As far as revisiting comedians go. Not a lot of pre-90’s comedians’ humour really resonates with the expectations of today’s audience. Of course, there are exceptions. However, I have noticed a lot when I am disgusted that someone hasn’t seen an 80s comedy staple like ‘Coming To America’ or ‘Naked Gun’ and force them to watch it with me, more often than not I am the only one laughing. They cannot connect with the slapstick or ridiculousness, they find it cheesy and most of all they find it completely strange that my nostalgia has kicked into gear and I am in stitches.
One person from this era that is a massive exception is the crude, rude and ultimate dude Richard Pryor. His unrestricted humour and sensibility is a timeless classic. And whilst I am a big fan of a lot of his work, one film that I would suggest you shouldn’t watch is Bustin’ Loose. Pryor in this film sort of weirdly tries to attract the family audience. Essentially, ‘Passion Of The Christ’ is the only film to ever get family America’s butts on theatre seats with an R rating, so I am not too sure what ol’ mate Richard was thinking was going to happen with this one. The plot especially is one that does not age well at all. Considering it revolves around a bus full of special needs students escorted by an ex-con and a parole officer on a road trip through America, you can see how some of the jokes would make the ever offended populous of 2017 cringe and try to resist the urge to start a takedown hashtag on Twitter.

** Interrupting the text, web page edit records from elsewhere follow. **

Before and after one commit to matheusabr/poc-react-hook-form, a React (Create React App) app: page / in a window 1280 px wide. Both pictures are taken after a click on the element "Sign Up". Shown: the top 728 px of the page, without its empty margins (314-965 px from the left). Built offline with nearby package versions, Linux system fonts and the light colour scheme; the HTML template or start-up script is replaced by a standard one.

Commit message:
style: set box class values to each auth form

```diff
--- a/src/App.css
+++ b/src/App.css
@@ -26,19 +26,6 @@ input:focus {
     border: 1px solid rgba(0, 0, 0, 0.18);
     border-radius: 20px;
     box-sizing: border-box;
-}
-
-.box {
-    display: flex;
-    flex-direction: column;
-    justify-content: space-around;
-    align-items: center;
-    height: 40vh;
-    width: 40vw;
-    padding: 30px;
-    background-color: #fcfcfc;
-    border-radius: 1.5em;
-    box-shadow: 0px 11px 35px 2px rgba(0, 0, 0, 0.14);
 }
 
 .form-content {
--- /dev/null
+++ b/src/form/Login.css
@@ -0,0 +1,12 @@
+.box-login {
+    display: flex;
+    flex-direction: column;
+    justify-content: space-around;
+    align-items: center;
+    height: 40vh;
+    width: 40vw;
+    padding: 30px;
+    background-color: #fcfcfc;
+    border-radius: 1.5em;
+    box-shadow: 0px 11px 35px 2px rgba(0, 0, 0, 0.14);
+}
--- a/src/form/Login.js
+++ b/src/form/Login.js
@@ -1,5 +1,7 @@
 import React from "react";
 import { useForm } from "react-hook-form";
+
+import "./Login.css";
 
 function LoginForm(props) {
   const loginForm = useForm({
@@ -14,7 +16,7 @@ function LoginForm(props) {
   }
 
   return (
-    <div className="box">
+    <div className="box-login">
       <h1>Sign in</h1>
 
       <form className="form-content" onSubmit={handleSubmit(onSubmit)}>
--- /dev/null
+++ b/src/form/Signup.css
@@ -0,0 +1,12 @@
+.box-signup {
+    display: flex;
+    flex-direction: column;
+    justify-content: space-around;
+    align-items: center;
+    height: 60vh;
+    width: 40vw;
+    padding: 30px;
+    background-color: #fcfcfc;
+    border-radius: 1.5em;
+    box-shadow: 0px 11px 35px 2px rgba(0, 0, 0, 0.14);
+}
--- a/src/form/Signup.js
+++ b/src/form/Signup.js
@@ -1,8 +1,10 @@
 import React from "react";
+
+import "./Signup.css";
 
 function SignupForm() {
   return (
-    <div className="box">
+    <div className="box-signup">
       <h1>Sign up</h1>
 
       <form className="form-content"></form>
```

As is the vein of this column though, the soundtrack is sublime. I don’t think it saves the film. To be perfectly honest I don’t even think it works that well with the film. However, it is undeniably soulful and truly funkified. Roberta Flack, the 60’s and 70’s soul songstress takes the reigns of the soundtrack. You may know her from laying original claim to the song ‘Killing Me Softly’, and if you thought that was an original then I am sorry I destroyed your mid 90’s R&B fantasy’s and I suggest you don’t fact check the rest of your favourite jams from this era.
The soundtrack waivers from the tear-jerking of ‘Lovin’ You (Is Such An Easy Thang To Do)’, to the Latin influenced shake of ‘Qual E Malindrinho (Why Are You So Bad)’. It appears that Roberta was very late to the disco party and instead of the soulful ballads she is most remembered for we get a soundtrack where a blend of disco and funk has deeply infected each song. The party doesn’t just stop with her as she covers the Luther Vandross classic ‘You Stopped Loving Me’ and he appears on version doing backing vocals, whilst revered musicians such as Buddy Williams and Barry Miles are credited on many of the tracks too.
The standout for me on the whole soundtrack is ‘Rollin’ On’ which appears in a slightly memorable scene from the movie when one of the characters Dakota desperately needs to go to the bathroom (yes that sounds about as unfunny typed as it is when watched). It is moving and grooving disco at its finest. The strings (like all great disco anthems) are the overperforming understudy in the track. A rich bassline and vocal chords that won’t quit, if there is one track to listen to from Bustin’ Loose, for me it is this one.
As the great man Richard Pryor himself once said “there’s a thin line between to laugh with and to laugh at”, and unfortunately for him, there is not much need to tightrope this thin line with Bustin’ Loose as he and the film are generally not that funny.
You can find the full soundtrack here.